As you have likely heard, a black teenager in Sanford, Florida, Trayvon Martin, was shot and killed by a white Neighbourhood Watch captain in the gated community of The Retreat at Twin Lakes. Much has been and, no doubt, will be written about Florida's gun laws, the police response and the fact that the shooter, George Zimmerman, remains free as this is written.
Robert Steuteville, however, views this tragic incident through a planning lens in his blog post "Gates, sprawl and 'walking while black' ". In his opinion, The Retreat is a poorly planned community where most people drive and anyone walking is likely to be viewed with suspicion. There are economic and demographic issues to take into account, plus, he says "the story is also about what happens to a gated development when residents find themselves on the same side of the gate as people they fear." Read the full blog post.

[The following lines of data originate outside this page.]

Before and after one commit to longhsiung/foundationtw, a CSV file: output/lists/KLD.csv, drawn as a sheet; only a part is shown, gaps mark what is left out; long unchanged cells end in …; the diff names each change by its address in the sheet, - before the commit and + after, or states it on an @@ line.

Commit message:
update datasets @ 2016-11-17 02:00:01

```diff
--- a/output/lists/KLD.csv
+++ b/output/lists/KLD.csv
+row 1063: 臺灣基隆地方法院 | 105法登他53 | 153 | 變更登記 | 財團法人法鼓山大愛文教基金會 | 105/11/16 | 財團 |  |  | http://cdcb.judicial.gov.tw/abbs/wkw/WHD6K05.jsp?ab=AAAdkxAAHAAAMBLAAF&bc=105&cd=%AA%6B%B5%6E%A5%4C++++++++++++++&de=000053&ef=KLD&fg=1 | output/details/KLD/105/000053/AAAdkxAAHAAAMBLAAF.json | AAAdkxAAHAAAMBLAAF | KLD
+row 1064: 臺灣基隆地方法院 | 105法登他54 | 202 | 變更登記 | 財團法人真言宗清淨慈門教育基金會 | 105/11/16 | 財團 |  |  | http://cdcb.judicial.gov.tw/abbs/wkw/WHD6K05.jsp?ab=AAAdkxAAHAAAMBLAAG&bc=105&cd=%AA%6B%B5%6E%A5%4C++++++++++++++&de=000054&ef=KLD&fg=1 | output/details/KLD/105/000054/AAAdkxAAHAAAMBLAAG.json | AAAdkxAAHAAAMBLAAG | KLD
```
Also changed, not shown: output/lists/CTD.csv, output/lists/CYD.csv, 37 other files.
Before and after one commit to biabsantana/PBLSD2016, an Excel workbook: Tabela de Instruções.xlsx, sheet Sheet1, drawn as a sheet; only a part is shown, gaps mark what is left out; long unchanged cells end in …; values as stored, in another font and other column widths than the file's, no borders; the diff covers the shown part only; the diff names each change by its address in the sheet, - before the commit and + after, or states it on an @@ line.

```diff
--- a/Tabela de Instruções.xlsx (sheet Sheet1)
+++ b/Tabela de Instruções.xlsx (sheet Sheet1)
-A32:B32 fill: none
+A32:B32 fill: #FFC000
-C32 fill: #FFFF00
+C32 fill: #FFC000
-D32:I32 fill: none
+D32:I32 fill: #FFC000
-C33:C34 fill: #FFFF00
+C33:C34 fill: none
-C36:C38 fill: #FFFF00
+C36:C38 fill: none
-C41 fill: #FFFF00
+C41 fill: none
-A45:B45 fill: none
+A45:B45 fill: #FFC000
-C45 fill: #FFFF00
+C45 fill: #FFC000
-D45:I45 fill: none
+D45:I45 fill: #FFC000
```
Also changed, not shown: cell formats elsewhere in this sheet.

This is an interesting read and brings to mind the importance of planning and landscape design in creating new communities. It reminds me of my student days, visiting Milton Keynes, a planned new town in the UK, which, to me, had been landscaped to within an inch of its life. My reaction, and that of my fellow students, was very much along the lines of "when all these plants grow, they'll have a huge problem with crime!"
Now, no-one can blame all the problems of Milton Keynes just on planning and plants but, viewing the crime statistics collated by the Crime & Disorder Reduction Partnerships, Milton Keynes's levels of crime are higher than the national average on every measurable index. (Data is supplied by the Home Office based on data collected by police forces in England and Wales between 2010 and 2011.) From burglary, fraud and forgery to violence against the person, Milton Keynes, unfortunately, rises high.
In recent years and even today, new housing is being contemplated and built by the score in Bermuda and one can't help but wonder whether any of the developers realise they are creating communities not just providing a roof and four walls.
A New York Times Op-Ed piece, The Gated Community Mentality by Rich Benjamin, published 29 March 2012 makes many of the same points Robert Steuteville made in his blog, which is the subject of this blog post. Gated communities tend to perpetuate a "bunker mentality" that is unhealthy and, in Florida, can lead to the precipitous use of handguns. A sorry situation indeed.